:: Porsche is using 3D printing to make 911 GT2 RS pistons
Porsche has revealed it is using 3D printers to make the pistons for its high-performance 911 GT2 RS model.
The German car maker says it has already been using the technology in prototype vehicles and when remanufacturing parts for classic sports cars.
However, now it is using 3D printing for making the pistons for its flagship performance car, which it says reduces the item’s weight by 10%.
Frank Ickinger from the advanced drive development department at Porsche explained: “Thanks to the new, lighter pistons, we can increase the engine speed, lower the temperature load on the pistons and optimise combustion.
“This makes it possible to get up to 30bhp more power from the 690bhp biturbo engine, while at the same time improving efficiency.”
Porsche says there are various processes for 3D printing, but they all create shapes by layering materials. The 911 GT2 RS pistons were created using a technique that involves a laser that heats and melts a metal powder to create the shape.
The company is expanding its use of 3D printing. For example, bucket seats have been offered since May that have a central section made using the technique, while Porsche Classic has been using additive processes to reproduce plastic, steel and alloy parts that are no longer manufactured.
:: Combustion engines will remain key to Cupra’s success
Combustion engines are set to remain an integral part of performance car maker Cupra’s range, despite the firm’s increasing push towards EVs and hybrids.
Once sportier versions of Seats, Cupra split from the Spanish car manufacturer in 2018 to establish its own performance models as a standalone brand.
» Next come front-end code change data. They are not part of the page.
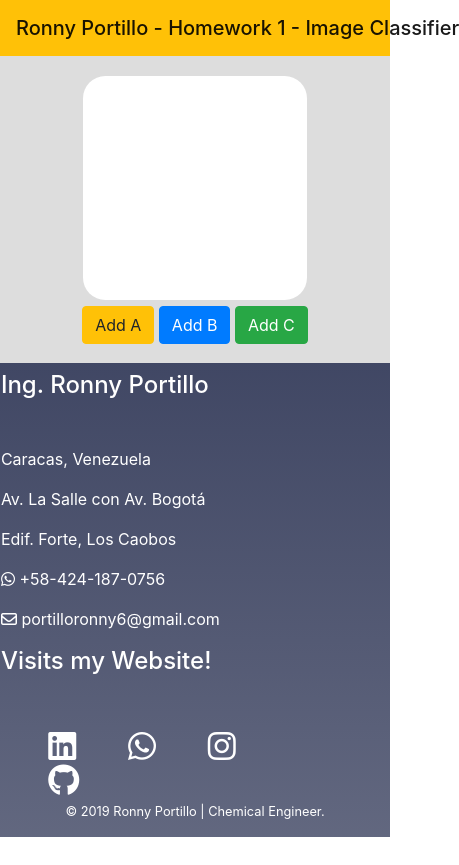
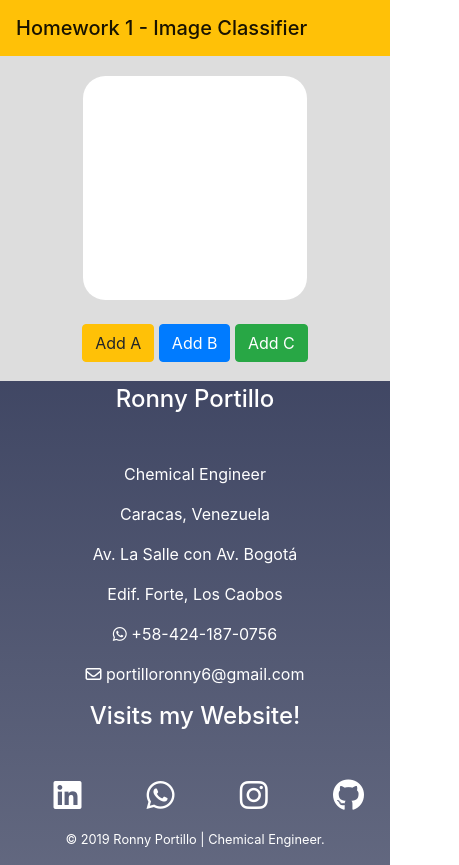
Before and after one commit to Portilloronny6/Make-Money-MLCourse, a plain HTML site: page index.html in a window 390 px wide. Shown: the whole page, 459 px wide, since content can reach past the window. Before the commit the page ends 844 px from the top, so only its background shows below. Drawn offline with nearby package versions, Linux system fonts and the light colour scheme; a script that the page names is missing.

Commit message:
more changes

```diff
--- a/index.html
+++ b/index.html
@@ -29,7 +29,7 @@
   <header id="cabecera">
 
     <nav class="navbar navbar-light bg-warning">
-      <span class="navbar-brand mb-0 h1">Ronny Portillo - Homework 1 - Image Classifier</span>
+      <span class="navbar-brand mb-0 h1">Homework 1 - Image Classifier</span>
     </nav>
 
   </header>
@@ -62,8 +62,8 @@
       <div class="row">
 
         <div class="footer1 col-lg-3">
-          <h4>Ing. Ronny Portillo</h4>
-
+          <h4>Ronny Portillo</h4>
+          <p>Chemical Engineer</p>
           <p>Caracas, Venezuela</p>
           <p>Av. La Salle con Av. Bogotá</p>
           <p>Edif. Forte, Los Caobos</p>
--- a/styles.css
+++ b/styles.css
@@ -1,5 +1,4 @@
 /* First Section */
-
 #firstSection {
   background-color: #DDDDDD;
   text-align: center;
@@ -9,6 +8,7 @@
 #firstSection .camera .camera1 {
   background-color: #fff;
   border-radius: 10%;
+  margin-bottom: 5%;
 }
 
 /* PIE DE PÁGINA*/
@@ -54,3 +54,15 @@
 html {
   scroll-behavior: smooth;
 }
+
+@media (max-width: 800px) {
+.footer1 {
+    text-align: center;
+    margin: auto;
+    padding: 0;
+  }
+
+.footer2 {
+  padding: 0 0 4% 0;
+}
+}
```
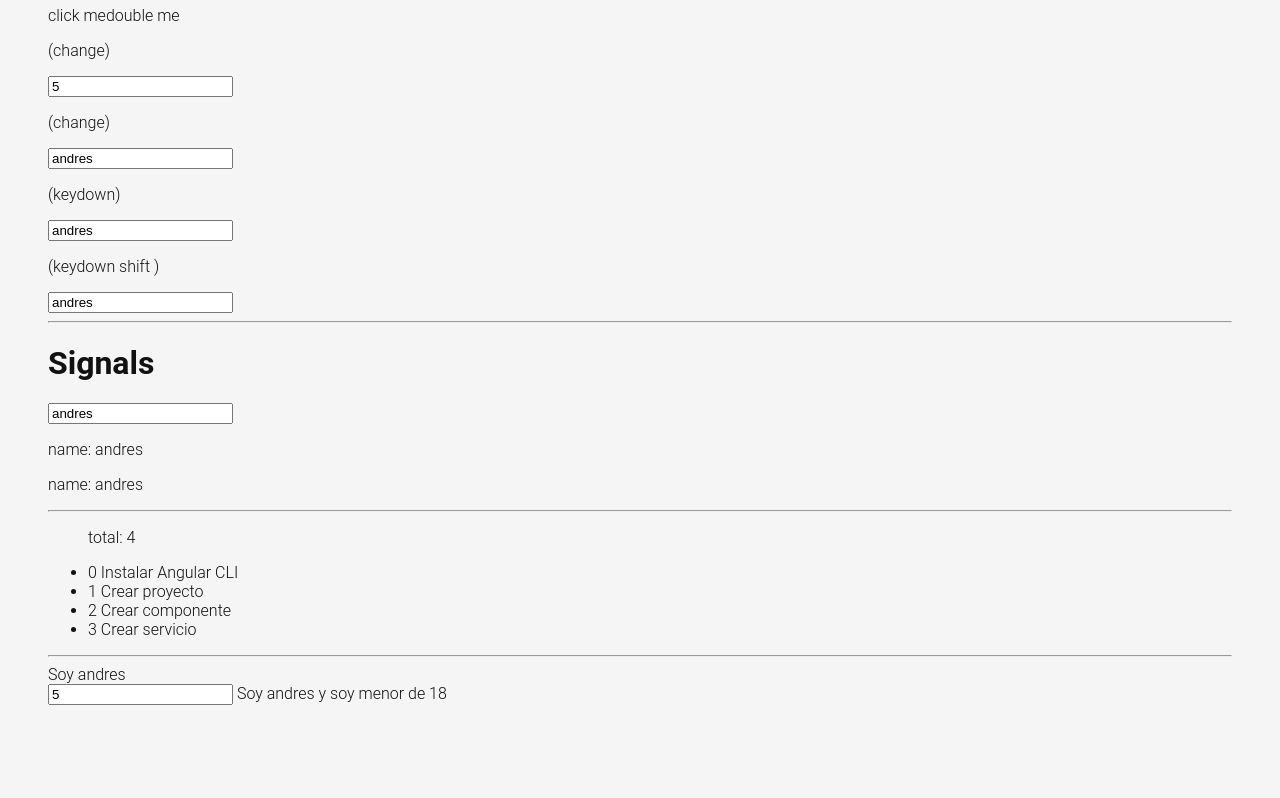
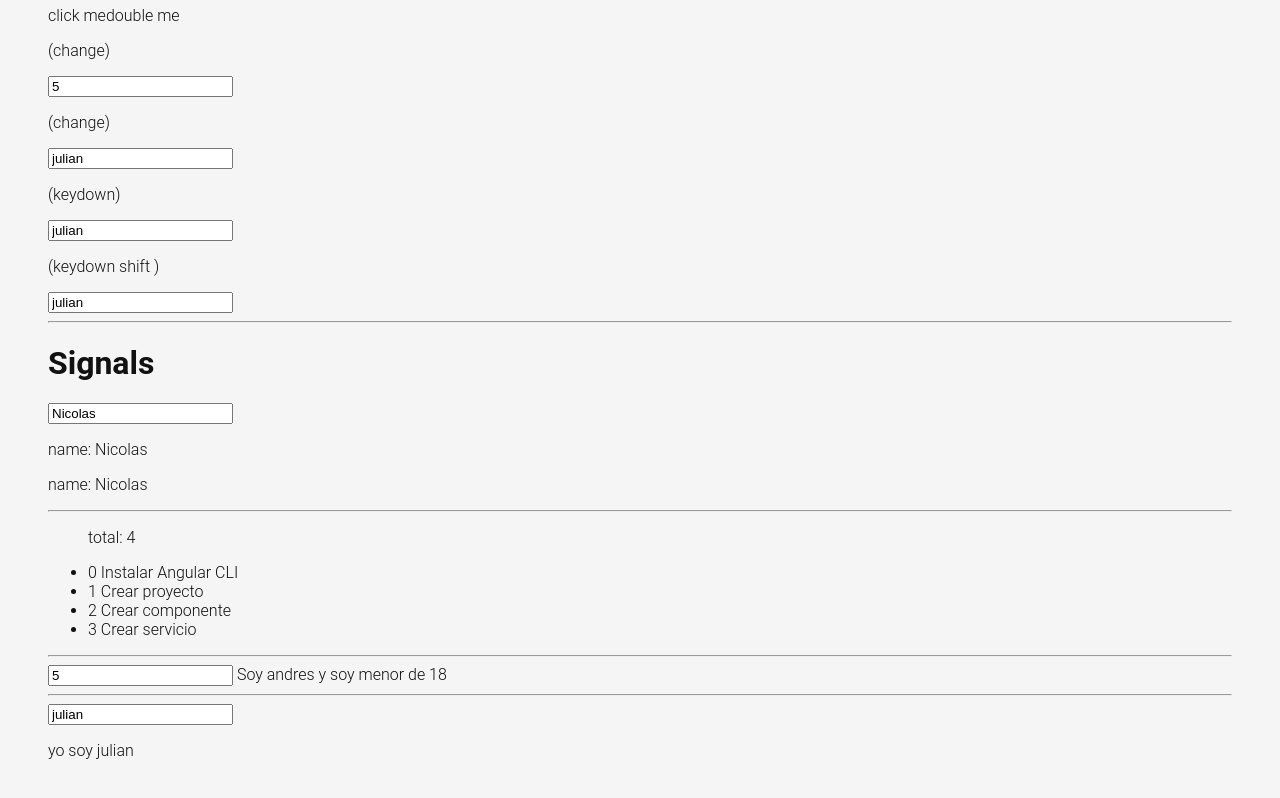
Before and after one commit to IngAamiraDev/todoapp, an Angular app: page /labs in a window 1280 px wide. Shown: the part 780-1578 px from the top of the page. Before the commit the page ends 1533 px from the top, so only its background shows below. Built offline with nearby package versions, Linux system fonts and the light colour scheme.

Commit message:
Add ngSwitch and ngSwitchDefault in labs

```diff
--- a/src/app/pages/home/home.component.html
+++ b/src/app/pages/home/home.component.html
@@ -23,7 +23,7 @@
       <ul class="todo-list">
         <li *ngFor="let task of tasks(); index as i">
           <div class="view">
-            <input class="toggle" type="checkbox" [checked]="task.completed" (change)="updateTask(i)" />
+            <input (change)="updateTask(i)" class="toggle" type="checkbox" [checked]="task.completed" />
             <label>{{ task.title }}</label>
             <button class="destroy" (click)="deleteTask(i)"></button>
           </div>
@@ -54,13 +54,17 @@
           </div>
           <input class="edit" value="Make dishes" />
         </li>
-        -->
+      -->
       </ul>
     </section>
     <!-- This footer should be hidden by default and shown when there are todos -->
     <footer class="footer">
       <!-- This should be `0 items left` by default -->
-      <span class="todo-count"><strong>{{ tasks().length }}</strong> items</span>
+      <span class="todo-count">
+        <strong>{{tasks().length}}</strong>
+        <span *ngIf="tasks().length === 1; else elseBlock"> item</span>
+        <ng-template #elseBlock> items</ng-template>
+      </span>
       <!-- Remove this if you don't implement routing -->
       <ul class="filters">
         <li>
--- a/src/app/pages/labs/labs.component.html
+++ b/src/app/pages/labs/labs.component.html
@@ -52,4 +52,13 @@
   <ng-template #miBloque>
     Soy andres y soy menor de 18
   </ng-template>
+  <hr />
+  <input type="text" [value]="person().name" (change)="changeName($event)">
+  <div [ngSwitch]="person().name">
+    <p *ngSwitchCase="'andres'">yo soy andres</p>
+    <p *ngSwitchCase="'julian'">yo soy julian</p>
+    <p *ngSwitchCase="'ana'">yo soy ana</p>
+    <p *ngSwitchCase="'valentina'">yo soy valentina</p>
+    <p *ngSwitchDefault>yo no soy nadie</p>
+  </div>
 </div>
--- a/src/app/pages/labs/labs.component.ts
+++ b/src/app/pages/labs/labs.component.ts
@@ -16,13 +16,13 @@ export class LabsComponent {
     'Crear componente',
     'Crear servicio',
   ]);
-  name = signal('andres');
+  name = signal('Nicolas');
   age = 18;
   disabled = true;
   img = 'https://w3schools.com/howto/img_avatar.png';
 
   person = signal({
-    name: 'andres',
+    name: 'julian',
     age: 5,
     avatar: 'https://w3schools.com/howto/img_avatar.png'
   });
@@ -52,4 +52,15 @@ export class LabsComponent {
       }
     });
   }
+
+  changeName(event: Event) {
+    const input = event.target as HTMLInputElement;
+    const newValue = input.value;
+    this.person.update(prevState => {
+      return {
+        ...prevState,
+        name: newValue
+      }
+    });
+  }
 }
```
While still heavily tied with Seat – hence models like the Cupra Ateca and Cupra Leon, which are both based on the Spanish firm’s cars – this year will see the first bespoke Cupra model launched with the Formentor.
This will be available with both plug-in hybrid power and a petrol engine, while last week Cupra unveiled the new el-Born as its first EV, which will offer a range of up to 310 miles.
With the firm having a noticeable push towards electrified models, question marks had been raised as to whether regular combustion models would remain in its line-up.
However, Cupra chief executive Wayne Griffiths has confirmed that they will, saying: “I think we need the combustion engine and we shall have them in the future – they just need to be efficient on emissions. I don’t think people will go from a 300bhp four-cylinder petrol engine to an electric model, I think a lot will go via a plug-in hybrid.
“So I think we have to offer all three powertrains, and we’ll have to see in what markets which technology takes off, and prepare for that.”
:: Motorists encouraged to report obscured road signs
Drivers should be reporting any road signs that are hidden or obscured, a leading road safety association has stated.
GEM Motoring Assist has said that hidden road signs can be a nuisance for drivers, while also potentially being misleading and dangerous at times.
The call arrives at the time of year when roadside vegetation is at its thickest and has the potential to obscure or entirely cover road signs.
Neil Worth, GEM chief executive, said: “Road signs provide vital information for drivers, who will plan their speeds and actions based either wholly or in part on what the signs tell them.
“If you can’t see a sign, then your ability to make safe decisions is compromised, especially if you’re on unfamiliar roads. Nourished by recent rain, vegetation at this time of year tends to be at its most prolific, meaning more and more signs risk being partially or completely covered. It’s a growing menace that puts road users at risk.
“We can help highways authorities and local councils to know where the problems are by using the reporting facilities they provide. It is vital for road safety that trees, bushes and branches are not allowed to obscure important information, and that everyone using the roads has a clear view of speed limit and other signs.”
A survey conducted last year by Transport Focus found that nearly a third of drivers had missed a motorway exit, either because of a concealed or badly located sign.
The association is encouraging drivers to report any covered signs to the appropriate local authority and to remember that a speed limit of 30mph usually applied to all traffic on all roads with street lighting.